In a surprise move, the Senate has voted to end President Trump's declaration of a national emergency at the US-Mexico border. Trump has vowed to veto the move, with Congress lacking a majority to override him.
The Republican-controlled Senate has voted to terminate US President Donald Trump's declaration of a national emergency on the border with Mexico — a move he implemented in order to secure funds for a controversial border wall.
The vote in the upper chamber of the US Congress was 59 to 41 — with 12 Senate Republicans joining the Democrats to pass the resolution. The Democrat-controlled House of Representatives already passed the resolution in February.
Trump quickly responded to the vote on Twitter, writing one word: "VETO!"
The president previously vowed to veto the measure if it passed both chambers of Congress. Despite Republicans crossing party lines to rebuke Trump, it's unlikely that the US Congress has the two-thirds majority needed to override his decision.
In all probability, the national emergency issue will be ultimately decided by the courts — with two Trump-appointed judges currently sitting on the Supreme Court.
Republicans rebuke Trump
Republicans who voted to end Trump's national emergency at the US southern border said they were worried that future presidents could use the tactic to bypass Congress in order to secure funding for their projects.
In an attempt to sway his fellow Republicans ahead of the vote, Senate Majority Leader Mitch McConnell argued that Trump was "operating within existing law." If lawmakers did not like the presidential powers currently granted under the National Emergencies Act, "then they should amend it," he said.
Thursday's vote was the second Senate defeat for Trump this week after lawmakers voted to end US support for the Saudi Arabia-led coalition in the war in Yemen — rejecting Trump's policy toward the kingdom.

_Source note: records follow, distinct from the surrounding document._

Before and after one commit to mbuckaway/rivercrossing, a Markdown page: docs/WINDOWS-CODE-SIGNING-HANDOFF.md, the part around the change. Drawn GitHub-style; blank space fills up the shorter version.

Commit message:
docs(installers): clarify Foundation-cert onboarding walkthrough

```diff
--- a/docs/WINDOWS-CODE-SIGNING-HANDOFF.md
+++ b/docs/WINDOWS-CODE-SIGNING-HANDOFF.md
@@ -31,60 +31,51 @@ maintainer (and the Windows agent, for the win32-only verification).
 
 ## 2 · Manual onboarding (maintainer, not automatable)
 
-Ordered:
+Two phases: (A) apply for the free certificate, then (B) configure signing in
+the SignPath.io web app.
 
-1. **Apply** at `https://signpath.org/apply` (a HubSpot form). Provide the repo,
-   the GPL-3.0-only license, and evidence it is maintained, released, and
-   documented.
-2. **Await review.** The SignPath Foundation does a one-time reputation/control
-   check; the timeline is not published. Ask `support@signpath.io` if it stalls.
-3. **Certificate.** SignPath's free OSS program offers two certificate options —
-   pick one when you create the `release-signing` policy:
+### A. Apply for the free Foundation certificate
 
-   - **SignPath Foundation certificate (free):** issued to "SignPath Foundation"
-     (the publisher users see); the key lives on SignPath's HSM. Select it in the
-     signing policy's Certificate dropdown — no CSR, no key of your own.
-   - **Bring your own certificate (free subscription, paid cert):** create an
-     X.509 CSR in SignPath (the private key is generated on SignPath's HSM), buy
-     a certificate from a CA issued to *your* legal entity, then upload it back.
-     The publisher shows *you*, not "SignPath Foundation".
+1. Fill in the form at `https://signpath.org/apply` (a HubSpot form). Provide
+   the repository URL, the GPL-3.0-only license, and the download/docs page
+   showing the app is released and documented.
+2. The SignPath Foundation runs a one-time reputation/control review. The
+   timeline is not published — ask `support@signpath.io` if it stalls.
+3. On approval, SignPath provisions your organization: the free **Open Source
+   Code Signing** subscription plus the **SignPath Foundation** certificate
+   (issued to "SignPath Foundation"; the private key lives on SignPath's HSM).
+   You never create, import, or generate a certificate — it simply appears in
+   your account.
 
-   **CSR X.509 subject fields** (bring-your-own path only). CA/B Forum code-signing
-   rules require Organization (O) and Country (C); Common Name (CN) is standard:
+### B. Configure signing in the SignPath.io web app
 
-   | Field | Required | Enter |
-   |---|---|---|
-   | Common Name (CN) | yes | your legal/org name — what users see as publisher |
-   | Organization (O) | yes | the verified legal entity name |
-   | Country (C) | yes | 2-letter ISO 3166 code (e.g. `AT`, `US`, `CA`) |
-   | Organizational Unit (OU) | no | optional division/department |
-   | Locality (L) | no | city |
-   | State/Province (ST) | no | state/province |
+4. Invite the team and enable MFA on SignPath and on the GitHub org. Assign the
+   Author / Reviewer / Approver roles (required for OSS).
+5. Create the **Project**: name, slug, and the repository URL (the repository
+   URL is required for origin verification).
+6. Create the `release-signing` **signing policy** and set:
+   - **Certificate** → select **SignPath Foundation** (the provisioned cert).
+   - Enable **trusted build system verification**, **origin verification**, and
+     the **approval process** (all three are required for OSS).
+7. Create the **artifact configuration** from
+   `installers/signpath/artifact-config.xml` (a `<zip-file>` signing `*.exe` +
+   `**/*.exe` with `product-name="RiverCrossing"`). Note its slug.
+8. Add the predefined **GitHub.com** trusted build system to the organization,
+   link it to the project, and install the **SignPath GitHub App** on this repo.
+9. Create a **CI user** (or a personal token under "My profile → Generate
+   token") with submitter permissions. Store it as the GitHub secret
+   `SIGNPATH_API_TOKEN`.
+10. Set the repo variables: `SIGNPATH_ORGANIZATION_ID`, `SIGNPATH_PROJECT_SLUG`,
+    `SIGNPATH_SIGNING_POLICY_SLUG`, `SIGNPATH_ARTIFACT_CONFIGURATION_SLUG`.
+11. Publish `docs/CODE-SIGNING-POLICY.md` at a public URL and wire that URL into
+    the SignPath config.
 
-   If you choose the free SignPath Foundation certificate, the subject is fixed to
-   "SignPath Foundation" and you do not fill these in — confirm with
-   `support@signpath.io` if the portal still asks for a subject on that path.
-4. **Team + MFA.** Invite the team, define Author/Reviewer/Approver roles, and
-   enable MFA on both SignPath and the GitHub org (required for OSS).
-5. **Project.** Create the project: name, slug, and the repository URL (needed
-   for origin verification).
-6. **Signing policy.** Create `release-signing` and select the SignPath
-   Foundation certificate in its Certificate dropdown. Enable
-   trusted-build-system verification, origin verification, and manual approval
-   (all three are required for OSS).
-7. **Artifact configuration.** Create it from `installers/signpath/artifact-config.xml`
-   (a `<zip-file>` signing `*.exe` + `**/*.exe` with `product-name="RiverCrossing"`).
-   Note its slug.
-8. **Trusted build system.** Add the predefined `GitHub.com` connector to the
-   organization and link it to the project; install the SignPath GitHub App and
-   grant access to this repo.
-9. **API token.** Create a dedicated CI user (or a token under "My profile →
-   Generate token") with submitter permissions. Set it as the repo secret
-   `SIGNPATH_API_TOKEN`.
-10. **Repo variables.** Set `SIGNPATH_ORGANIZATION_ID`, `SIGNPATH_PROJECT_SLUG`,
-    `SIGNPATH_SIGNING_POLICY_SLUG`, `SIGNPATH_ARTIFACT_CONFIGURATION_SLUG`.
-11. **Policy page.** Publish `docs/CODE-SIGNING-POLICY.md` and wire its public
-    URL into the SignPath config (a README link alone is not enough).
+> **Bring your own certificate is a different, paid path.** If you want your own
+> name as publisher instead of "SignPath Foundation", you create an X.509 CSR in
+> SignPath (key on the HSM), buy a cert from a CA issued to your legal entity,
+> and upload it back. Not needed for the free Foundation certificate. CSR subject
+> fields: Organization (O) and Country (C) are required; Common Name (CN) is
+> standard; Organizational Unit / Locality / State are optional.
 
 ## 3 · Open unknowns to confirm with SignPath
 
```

It was also the first time that Congress voted to block a presidential emergency since the National Emergencies Act became law in 1976.
Trump's push for a border wall
Trump declared a national emergency on the US southern border in February, after he failed to secure an additional $3.9 billion from Congress to fund a border wall with Mexico — a barrier he'd previously said Mexico would pay for.
The president's budget standoff with Congress led to a 35-day partial government shutdown which ended in January.
Trump has justified declaring an emergency by saying there is a security and humanitarian crisis at the border with Mexico and that a barrier is needed to curb illegal immigration and drug trafficking. Building a border wall was also one of his main campaign promises and one that is likely to reappear during his 2020 re-election campaign.
Opponents of Trump's immigration policies and border wall project argue there isn't an emergency at the border and that illegal crossings are at a four-decade low.
rs/jm (AP, AFP, dpa, Reuters)